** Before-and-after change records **
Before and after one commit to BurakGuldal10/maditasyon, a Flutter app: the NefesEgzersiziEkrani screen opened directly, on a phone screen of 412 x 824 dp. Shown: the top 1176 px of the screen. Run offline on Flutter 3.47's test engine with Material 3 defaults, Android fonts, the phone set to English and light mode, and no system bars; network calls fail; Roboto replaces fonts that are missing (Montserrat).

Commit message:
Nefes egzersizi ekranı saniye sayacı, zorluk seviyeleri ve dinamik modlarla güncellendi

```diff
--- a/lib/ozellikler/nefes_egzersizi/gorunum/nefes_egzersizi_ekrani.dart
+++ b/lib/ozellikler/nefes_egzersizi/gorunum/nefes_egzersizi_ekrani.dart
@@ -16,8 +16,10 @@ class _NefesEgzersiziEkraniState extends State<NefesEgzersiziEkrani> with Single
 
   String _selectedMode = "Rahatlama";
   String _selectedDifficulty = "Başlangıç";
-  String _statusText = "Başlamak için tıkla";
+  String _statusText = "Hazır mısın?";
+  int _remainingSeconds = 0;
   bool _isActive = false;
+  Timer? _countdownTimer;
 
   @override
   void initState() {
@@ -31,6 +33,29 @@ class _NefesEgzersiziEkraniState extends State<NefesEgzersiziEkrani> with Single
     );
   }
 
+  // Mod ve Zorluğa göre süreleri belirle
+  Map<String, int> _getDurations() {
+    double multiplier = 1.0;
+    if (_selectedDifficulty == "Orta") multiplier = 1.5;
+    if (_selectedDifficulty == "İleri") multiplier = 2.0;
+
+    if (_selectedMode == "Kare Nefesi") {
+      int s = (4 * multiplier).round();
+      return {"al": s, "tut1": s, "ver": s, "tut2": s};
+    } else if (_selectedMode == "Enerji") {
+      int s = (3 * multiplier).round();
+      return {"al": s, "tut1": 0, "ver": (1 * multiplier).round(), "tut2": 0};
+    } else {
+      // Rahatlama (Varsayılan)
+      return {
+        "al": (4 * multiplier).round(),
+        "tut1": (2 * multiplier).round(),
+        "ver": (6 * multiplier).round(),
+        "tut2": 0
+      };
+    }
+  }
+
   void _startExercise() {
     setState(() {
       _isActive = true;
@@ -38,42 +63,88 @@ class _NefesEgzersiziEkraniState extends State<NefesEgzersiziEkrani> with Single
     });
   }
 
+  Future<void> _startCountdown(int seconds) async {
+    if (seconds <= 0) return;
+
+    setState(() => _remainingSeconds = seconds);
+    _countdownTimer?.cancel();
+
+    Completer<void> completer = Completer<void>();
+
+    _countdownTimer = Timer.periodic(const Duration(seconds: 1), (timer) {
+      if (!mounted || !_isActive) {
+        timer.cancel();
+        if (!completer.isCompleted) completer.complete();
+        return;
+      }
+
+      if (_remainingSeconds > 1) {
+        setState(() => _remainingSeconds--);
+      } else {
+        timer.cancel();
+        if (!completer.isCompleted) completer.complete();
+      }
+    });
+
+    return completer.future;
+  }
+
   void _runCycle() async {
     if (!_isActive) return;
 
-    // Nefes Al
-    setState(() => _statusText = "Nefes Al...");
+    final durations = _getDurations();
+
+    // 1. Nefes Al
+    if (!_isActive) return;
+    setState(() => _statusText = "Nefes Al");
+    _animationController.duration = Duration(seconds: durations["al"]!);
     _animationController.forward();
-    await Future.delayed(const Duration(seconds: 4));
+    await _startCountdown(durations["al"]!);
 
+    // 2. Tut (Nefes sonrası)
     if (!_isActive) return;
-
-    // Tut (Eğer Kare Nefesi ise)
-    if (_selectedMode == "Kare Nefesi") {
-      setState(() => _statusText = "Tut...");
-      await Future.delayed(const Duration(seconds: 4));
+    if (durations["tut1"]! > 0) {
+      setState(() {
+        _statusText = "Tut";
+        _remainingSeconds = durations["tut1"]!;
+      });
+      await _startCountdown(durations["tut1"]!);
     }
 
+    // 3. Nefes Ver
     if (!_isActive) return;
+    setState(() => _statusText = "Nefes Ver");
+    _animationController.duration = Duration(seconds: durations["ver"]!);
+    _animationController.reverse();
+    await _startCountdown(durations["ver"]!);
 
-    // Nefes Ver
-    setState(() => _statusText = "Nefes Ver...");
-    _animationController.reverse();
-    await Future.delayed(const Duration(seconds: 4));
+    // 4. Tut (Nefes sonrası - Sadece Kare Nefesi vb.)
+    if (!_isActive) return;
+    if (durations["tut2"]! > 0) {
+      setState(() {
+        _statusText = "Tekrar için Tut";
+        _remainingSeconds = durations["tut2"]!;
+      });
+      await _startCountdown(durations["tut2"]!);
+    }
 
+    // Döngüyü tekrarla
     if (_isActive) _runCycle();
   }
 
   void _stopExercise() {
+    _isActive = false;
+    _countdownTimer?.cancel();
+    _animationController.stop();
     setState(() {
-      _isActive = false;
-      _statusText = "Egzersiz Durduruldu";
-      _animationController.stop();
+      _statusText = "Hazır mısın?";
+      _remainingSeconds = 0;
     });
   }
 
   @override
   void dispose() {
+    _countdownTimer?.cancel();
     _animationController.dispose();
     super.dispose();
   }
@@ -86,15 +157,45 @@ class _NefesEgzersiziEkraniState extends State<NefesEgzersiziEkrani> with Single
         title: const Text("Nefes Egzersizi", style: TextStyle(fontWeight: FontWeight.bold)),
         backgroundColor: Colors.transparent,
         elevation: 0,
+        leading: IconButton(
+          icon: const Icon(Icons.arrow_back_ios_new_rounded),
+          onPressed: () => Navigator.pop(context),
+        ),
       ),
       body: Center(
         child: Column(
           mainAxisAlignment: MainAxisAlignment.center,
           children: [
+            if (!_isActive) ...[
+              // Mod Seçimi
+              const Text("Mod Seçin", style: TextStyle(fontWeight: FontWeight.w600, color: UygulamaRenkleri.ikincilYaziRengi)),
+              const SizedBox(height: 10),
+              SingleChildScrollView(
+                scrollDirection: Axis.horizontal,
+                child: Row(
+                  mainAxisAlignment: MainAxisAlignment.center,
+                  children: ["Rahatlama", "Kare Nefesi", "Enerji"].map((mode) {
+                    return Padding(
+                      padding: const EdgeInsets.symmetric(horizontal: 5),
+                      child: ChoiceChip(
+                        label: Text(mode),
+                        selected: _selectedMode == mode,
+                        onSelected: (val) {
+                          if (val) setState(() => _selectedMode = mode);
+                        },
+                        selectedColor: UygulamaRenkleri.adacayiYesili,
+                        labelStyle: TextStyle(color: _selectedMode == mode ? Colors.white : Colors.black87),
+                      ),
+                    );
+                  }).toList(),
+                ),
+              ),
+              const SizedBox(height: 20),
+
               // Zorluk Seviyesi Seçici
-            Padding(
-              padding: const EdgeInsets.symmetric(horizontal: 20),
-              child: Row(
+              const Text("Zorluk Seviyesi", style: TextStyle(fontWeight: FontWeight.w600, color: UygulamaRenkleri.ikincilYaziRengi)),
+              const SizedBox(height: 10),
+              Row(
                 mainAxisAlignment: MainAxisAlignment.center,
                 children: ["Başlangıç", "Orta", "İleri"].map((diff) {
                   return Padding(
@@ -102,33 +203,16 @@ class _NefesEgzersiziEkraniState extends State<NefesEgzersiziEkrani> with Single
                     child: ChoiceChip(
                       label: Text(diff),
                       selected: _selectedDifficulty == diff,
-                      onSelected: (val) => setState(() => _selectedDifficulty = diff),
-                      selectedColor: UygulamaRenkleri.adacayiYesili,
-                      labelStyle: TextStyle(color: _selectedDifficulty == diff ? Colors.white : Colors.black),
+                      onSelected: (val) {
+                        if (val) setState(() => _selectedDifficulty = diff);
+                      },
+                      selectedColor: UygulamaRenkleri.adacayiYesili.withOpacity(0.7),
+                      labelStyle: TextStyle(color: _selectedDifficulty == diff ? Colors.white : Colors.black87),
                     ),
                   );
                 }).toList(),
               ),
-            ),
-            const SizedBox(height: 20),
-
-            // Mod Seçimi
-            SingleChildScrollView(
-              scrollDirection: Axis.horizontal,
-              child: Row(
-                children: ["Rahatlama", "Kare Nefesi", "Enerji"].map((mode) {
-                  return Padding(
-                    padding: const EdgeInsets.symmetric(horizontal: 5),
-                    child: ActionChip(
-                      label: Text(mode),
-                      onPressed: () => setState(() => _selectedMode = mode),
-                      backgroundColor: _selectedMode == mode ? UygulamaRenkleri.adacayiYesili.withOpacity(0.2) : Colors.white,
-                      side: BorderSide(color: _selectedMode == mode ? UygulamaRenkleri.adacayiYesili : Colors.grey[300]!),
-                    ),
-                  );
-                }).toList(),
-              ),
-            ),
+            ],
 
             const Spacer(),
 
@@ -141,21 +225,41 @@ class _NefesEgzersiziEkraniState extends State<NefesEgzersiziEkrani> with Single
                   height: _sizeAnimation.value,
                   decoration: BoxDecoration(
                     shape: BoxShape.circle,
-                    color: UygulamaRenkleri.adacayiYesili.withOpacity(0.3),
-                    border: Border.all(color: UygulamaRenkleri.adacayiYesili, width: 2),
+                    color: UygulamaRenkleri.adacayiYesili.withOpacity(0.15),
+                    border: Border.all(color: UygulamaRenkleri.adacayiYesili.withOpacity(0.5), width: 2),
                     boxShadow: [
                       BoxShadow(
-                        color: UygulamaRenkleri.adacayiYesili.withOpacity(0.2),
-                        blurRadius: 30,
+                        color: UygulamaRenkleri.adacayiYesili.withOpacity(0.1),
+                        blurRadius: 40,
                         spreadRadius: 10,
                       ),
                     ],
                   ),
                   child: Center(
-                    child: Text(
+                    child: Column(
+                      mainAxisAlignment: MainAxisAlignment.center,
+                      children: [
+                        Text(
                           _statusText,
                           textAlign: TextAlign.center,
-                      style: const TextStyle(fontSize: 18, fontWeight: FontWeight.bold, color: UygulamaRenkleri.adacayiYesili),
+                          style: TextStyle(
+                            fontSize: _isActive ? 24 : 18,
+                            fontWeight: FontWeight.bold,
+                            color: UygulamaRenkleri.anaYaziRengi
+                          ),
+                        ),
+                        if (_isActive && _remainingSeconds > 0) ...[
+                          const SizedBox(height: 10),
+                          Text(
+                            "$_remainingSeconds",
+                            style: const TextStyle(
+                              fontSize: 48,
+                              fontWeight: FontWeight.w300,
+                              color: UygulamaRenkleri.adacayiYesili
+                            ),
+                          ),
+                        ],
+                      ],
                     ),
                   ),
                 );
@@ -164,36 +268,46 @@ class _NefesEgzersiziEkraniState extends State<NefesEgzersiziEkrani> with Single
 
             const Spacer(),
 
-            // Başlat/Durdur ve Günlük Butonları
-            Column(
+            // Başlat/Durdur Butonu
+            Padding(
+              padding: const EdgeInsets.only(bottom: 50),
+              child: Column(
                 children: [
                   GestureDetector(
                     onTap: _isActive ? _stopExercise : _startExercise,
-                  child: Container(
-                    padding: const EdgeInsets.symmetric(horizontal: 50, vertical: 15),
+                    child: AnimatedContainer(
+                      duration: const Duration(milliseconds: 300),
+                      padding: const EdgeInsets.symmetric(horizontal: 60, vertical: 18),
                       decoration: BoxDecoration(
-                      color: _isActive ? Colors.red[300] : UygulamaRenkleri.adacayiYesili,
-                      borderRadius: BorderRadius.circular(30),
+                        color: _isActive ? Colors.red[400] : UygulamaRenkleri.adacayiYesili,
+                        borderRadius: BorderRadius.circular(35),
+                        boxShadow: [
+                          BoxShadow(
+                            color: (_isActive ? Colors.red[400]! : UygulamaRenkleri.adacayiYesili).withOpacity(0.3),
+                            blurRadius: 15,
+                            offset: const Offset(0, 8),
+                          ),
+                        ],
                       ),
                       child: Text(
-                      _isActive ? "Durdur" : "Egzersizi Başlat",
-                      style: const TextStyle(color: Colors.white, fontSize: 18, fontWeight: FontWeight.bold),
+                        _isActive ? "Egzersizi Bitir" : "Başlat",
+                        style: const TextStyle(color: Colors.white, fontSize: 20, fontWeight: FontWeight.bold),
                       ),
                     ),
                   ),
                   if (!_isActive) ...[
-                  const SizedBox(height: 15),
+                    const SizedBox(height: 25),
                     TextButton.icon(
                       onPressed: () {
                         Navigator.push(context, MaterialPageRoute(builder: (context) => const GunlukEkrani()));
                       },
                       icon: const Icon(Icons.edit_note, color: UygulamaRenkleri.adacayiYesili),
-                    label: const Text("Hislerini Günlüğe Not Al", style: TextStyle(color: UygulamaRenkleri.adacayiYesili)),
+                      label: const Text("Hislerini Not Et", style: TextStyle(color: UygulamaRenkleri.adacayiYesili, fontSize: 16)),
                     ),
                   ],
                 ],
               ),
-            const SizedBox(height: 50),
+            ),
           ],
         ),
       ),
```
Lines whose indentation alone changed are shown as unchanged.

** WORK TO BE COMPLETED **
In the entries above, find each line with "await" and list it.

** RESPONSE BOX **
-    await Future.delayed(const Duration(seconds: 4));
+    await _startCountdown(durations["al"]!);
-      await Future.delayed(const Duration(seconds: 4));
+      await _startCountdown(durations["tut1"]!);
+    await _startCountdown(durations["ver"]!);
-    await Future.delayed(const Duration(seconds: 4));
+      await _startCountdown(durations["tut2"]!);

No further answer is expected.